* **Screenshot and code edit data**
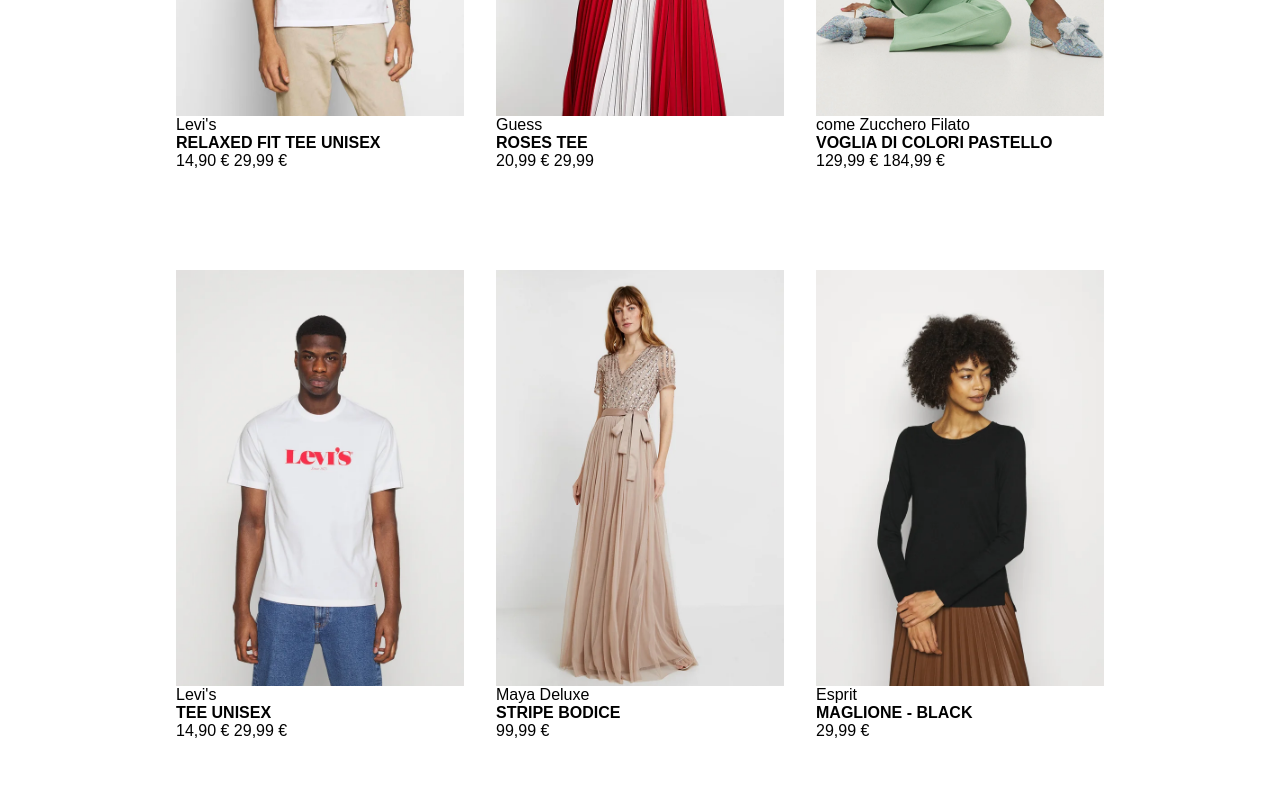
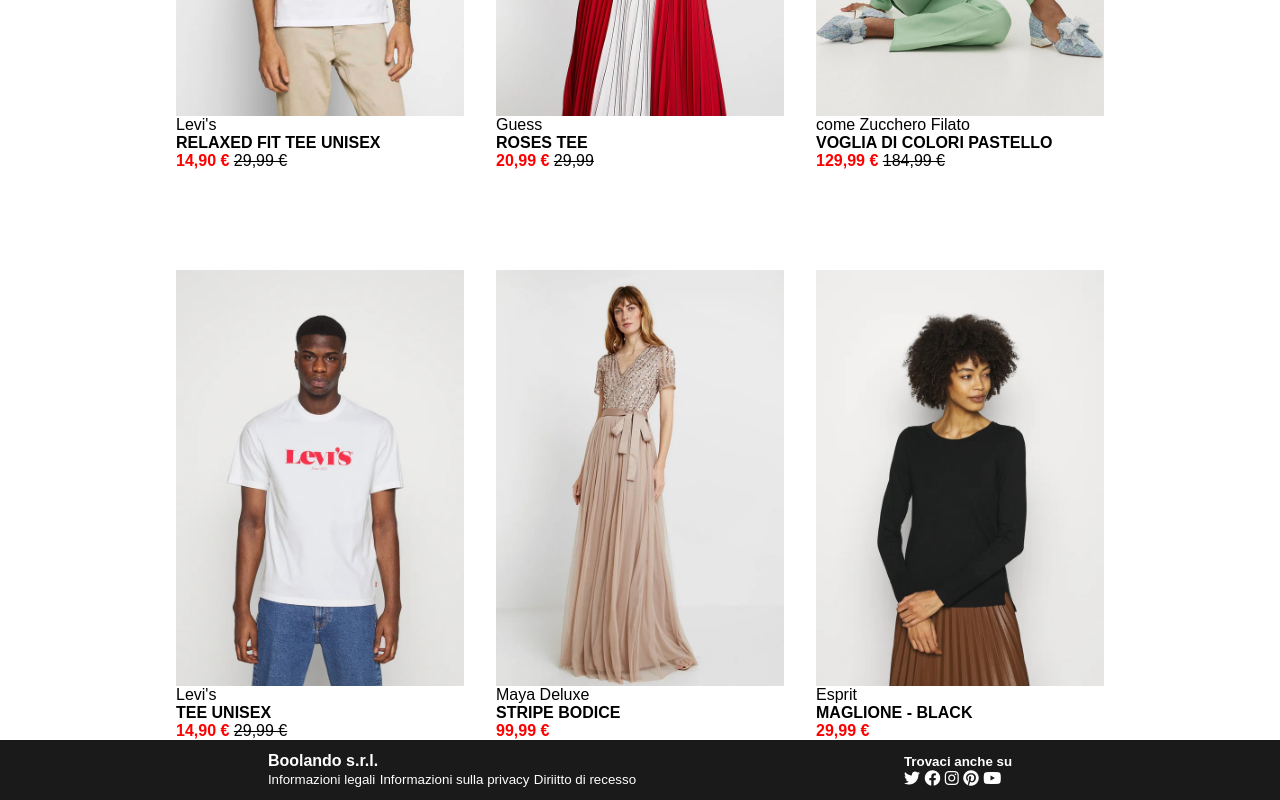
Before and after one commit to PatrikGjikolaj/html-css-boolando, a plain HTML site: page index.html in a window 1280 px wide. Shown: the part 400-1200 px from the top of the page. Before the commit the page ends 1140 px from the top, so only its background shows below. Drawn offline with Linux system fonts and the light colour scheme.

Commit message:
add(footer): testo e formato

```diff
--- a/css/main.css
+++ b/css/main.css
@@ -51,3 +51,18 @@ nav{
     z-index: -1;
     display: none;
 }
+.redText{
+    color: red;
+    font-weight: bold;
+}
+.oldPrice{
+    text-decoration: line-through;
+}
+.endPage{
+    background-color: #1a1a1a;
+    width: 100%;
+    height: 60px;
+    display: flex;
+    justify-content: space-evenly;
+    align-items: center;
+}
--- a/index.html
+++ b/index.html
@@ -38,7 +38,7 @@
                 <div>
                     <span>Levi's</span><br>
                     <span><strong>RELAXED FIT TEE UNISEX</strong></span><br>
-                    <span>14,90 €</span> <span>29,99 €</span>
+                    <span class="redText">14,90 €</span> <span class="oldPrice">29,99 €</span>
                 </div>
             </div>
             <div class="dimImg">
@@ -47,7 +47,7 @@
                 <div>
                     <span>Guess</span><br>
                     <span><strong>ROSES TEE</strong></span><br>
-                    <span>20,99 €</span> <span>29,99</span>
+                    <span class="redText">20,99 €</span> <span class="oldPrice">29,99</span>
                 </div>
             </div>
             <div class="dimImg">
@@ -56,7 +56,7 @@
                 <div>
                     <span>come Zucchero Filato</span><br>
                     <span><strong>VOGLIA DI COLORI PASTELLO</strong></span><br>
-                    <span>129,99 €</span> <span>184,99 €</span>
+                    <span class="redText">129,99 €</span> <span class="oldPrice">184,99 €</span>
                 </div>
             </div>
             <div class="dimImg">
@@ -65,7 +65,7 @@
                 <div>
                     <span>Levi's</span><br>
                     <span><strong>TEE UNISEX</strong></span><br>
-                    <span>14,90 €</span> <span>29,99 €</span>
+                    <span class="redText">14,90 €</span> <span class="oldPrice">29,99 €</span>
                 </div>
             </div>
             <div class="dimImg">
@@ -74,7 +74,7 @@
                 <div>
                     <span>Maya Deluxe</span><br>
                     <span><strong>STRIPE BODICE</strong></span><br>
-                    <span>99,99 €</span> <span>
+                    <span class="redText">99,99 €</span> <span>
                 </div>
             </div>
             <div class="dimImg">
@@ -83,14 +83,29 @@
                 <div>
                     <span>Esprit</span><br>
                     <span><strong>MAGLIONE - BLACK</strong></span><br>
-                    <span>29,99 €</span> <span>
+                    <span class="redText">29,99 €</span>
                 </div>
             </div>
         </div>
     </main>
     <!-- Piè di pagina con collegamento ai social -->
-    <footer>
-
+        <footer>
+        <div class="endPage">
+            <div class="whiteText">
+                <strong>Boolando s.r.l.</strong><br>
+                <a href="" class="whiteText"><small>Informazioni legali</small></a>
+                <a href="" class="whiteText"><small>Informazioni sulla privacy</small></a>
+                <a href="" class="whiteText"><small>Diriitto di recesso</small></a>
+            </div>
+            <div class="whiteText">
+                <strong><small>Trovaci anche su</small></strong><br>
+                <i class="fa-brands fa-twitter"></i>
+                <i class="fa-brands fa-facebook"></i>
+                <i class="fa-brands fa-instagram"></i>
+                <i class="fa-brands fa-pinterest"></i>
+                <i class="fa-brands fa-youtube"></i>
+            </div>
+        </div>
     </footer>
 
 </body>
```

* **Work item**
Copy every line in the entries above that has the string "footer" in it.

* **Task result**
add(footer): testo e formato
-    <footer>
+        <footer>
     </footer>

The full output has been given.